  • This is referred to source independence.
  • Source independence is a fundamental concept in data networks. It allows for low-overhead, efficient networks.
hierarchical addressing routing
Hierarchical Addressing & Routing
  • Heirarchical addressing is almost routing…
  • The act of forwarding a packet to the next address is dubbed routing.
  • Routing uses a table format to determine the next hop of the communication, and since it only needs to inspect the first part of the address, it is efficient!
routing cont
Routing (cont.)
  • The two part addressing scheme provides us with the following:
    • Switches along the path of the transmission need to inspect the first part of the hierarchical address.
    • The last switch in the transmission must inspect the last part of the address.
    • Really efficient network transport! Not much overhead.
routing in the wan
Routing in the WAN
  • There are LOTS of routing algorithms that are commonly used in the WAN environment.
    • RIP: Router Information Protocol
    • OSPF: Open Shortest Path First
    • BGP: Border Gateway Protocol
    • IGRP: Interior Gateway Routing Protocol
  • I’m not going to focus on the different algorithms, but please read up and understand the differences between them!
routing in the wan cont
Routing in the WAN (cont.)
  • The best way to visualize routing is to imagine how all of the networks are connected together.
  • Each node in the network is a packet switch.
  • Each connection between switches is a link or an edge.
default routes
Default Routes
  • Default routes allow for the simplification of routing tables.
  • Since many packets would have the same routes, a default route would reduce the amount of work the router/switch would have to do.
default routing cont
Default Routing (cont.)
  • Only one default route per device is allowed.
  • The default route has lower priority to other entered routes.
  • If a transmission does not find a valid route, it will send the packet down the default route.
determination of the routing table
Determination of the Routing Table
  • Two ways exist for route determination:
    • Static routing
    • Dynamic routing
  • Why have different options?
static routing
Static Routing
  • Static routing is the most straightforward of the two schemes.
  • Pros:
    • Simple to visualize
    • Low overhead on devices which perform routing
  • Cons:
    • Static, inflexible
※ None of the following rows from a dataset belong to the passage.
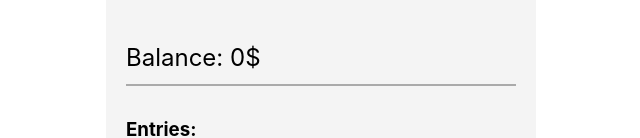
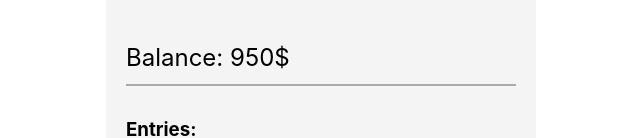
Before and after one commit to DimaKonoval96/expense-tracker, a React (Create React App) app in the folder expense-tracker/: page / in a window 1280 px wide. Shown: the part 275-413 px from the top of the page, without its empty margins (319-959 px from the left). Built offline with nearby package versions, Linux system fonts and the light colour scheme.

Commit message:
Added balance calculation

```diff
--- a/expense-tracker/src/components/AddEntry.js
+++ b/expense-tracker/src/components/AddEntry.js
@@ -7,7 +7,11 @@ const EntryList = ({addEntry}) => {
 
   const formHandler = (e) =>{
     e.preventDefault();
-    addEntry({name: inputName, money: inputMoney});
+    if(inputName && inputMoney){
+      addEntry({name: inputName, money: Number(inputMoney)});
+      setInputName('');
+      setInputMoney(0);
+    }
   }
   return(
     <form className='add-entry'>
--- a/expense-tracker/src/components/Balance.js
+++ b/expense-tracker/src/components/Balance.js
@@ -1,9 +1,9 @@
 import React from 'react';
 
-const Balance = () => {
+const Balance = ({getBalance}) => {
   return(
     <div className='balance'>
-      <div>Balance: <span>0</span>$</div>
+      <div>Balance: <span>{getBalance()}</span>$</div>
     </div>
   );
 }
--- a/expense-tracker/src/components/Main/Main.js
+++ b/expense-tracker/src/components/Main/Main.js
@@ -17,11 +17,15 @@ const Main = () =>{
     const filteredEntries = entries.filter(entry => entry.id !== id);
     setEntries([...filteredEntries]);
   }
+
+  const getBalance = () => {
+    return entries.reduce((sum, entry) => sum + entry.money, 0);
+  }
   return(
     <div className='main container'>
       <h1>Expense Tracker</h1>
       <IncomeExpenses />
-      <Balance />
+      <Balance getBalance={getBalance}/>
       <EntryList entries={entries} deleteEntry={deleteEntry}/>
       <AddEntry addEntry={addEntry}/>
     </div>
```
dynamic routing
Dynamic Routing
  • Dynamic routing can be very confusing.
  • Multiple types of dynamic routing exist:
    • OSPF
    • IGRP
    • BGP
    • RIP
  • Main disadvantage of dynamic routing: difficult to understand.
  • OSPF – Open Shortest Path First
  • Uses a system of metrics to determine route preference.
  • The entire route preference is the sum of the individual metrics of the links between the computers.
  • The routers send their routing tables out periodically to their neighbors.
common wan technologies
Common WAN Technologies
  • ATM- Asynchronous Transfer Mode
  • Frame Relay
  • Data is divided into small, fixed packets called cells.
  • Each cell is 53 octets:
    • 5 octets for header info
    • 48 octets for data transmission
  • ATM originally designed for simultaneous transmission of data, voice, and video.
  • Quality of Service (QOS) is adjustable with bandwidth needs: higher for video, lower for data and video.
atm cont
ATM (cont).
  • Connections are usually 155Mbps OC-3.
  • Uses the “cloud” concept.
frame relay
Frame Relay
  • Data is divided into small, variable sized cells, up to 16,000 octets!
  • Up to 1.544Mbps transmission rate.
  • Uses “cloud” concept – shared bandwidth with other connections.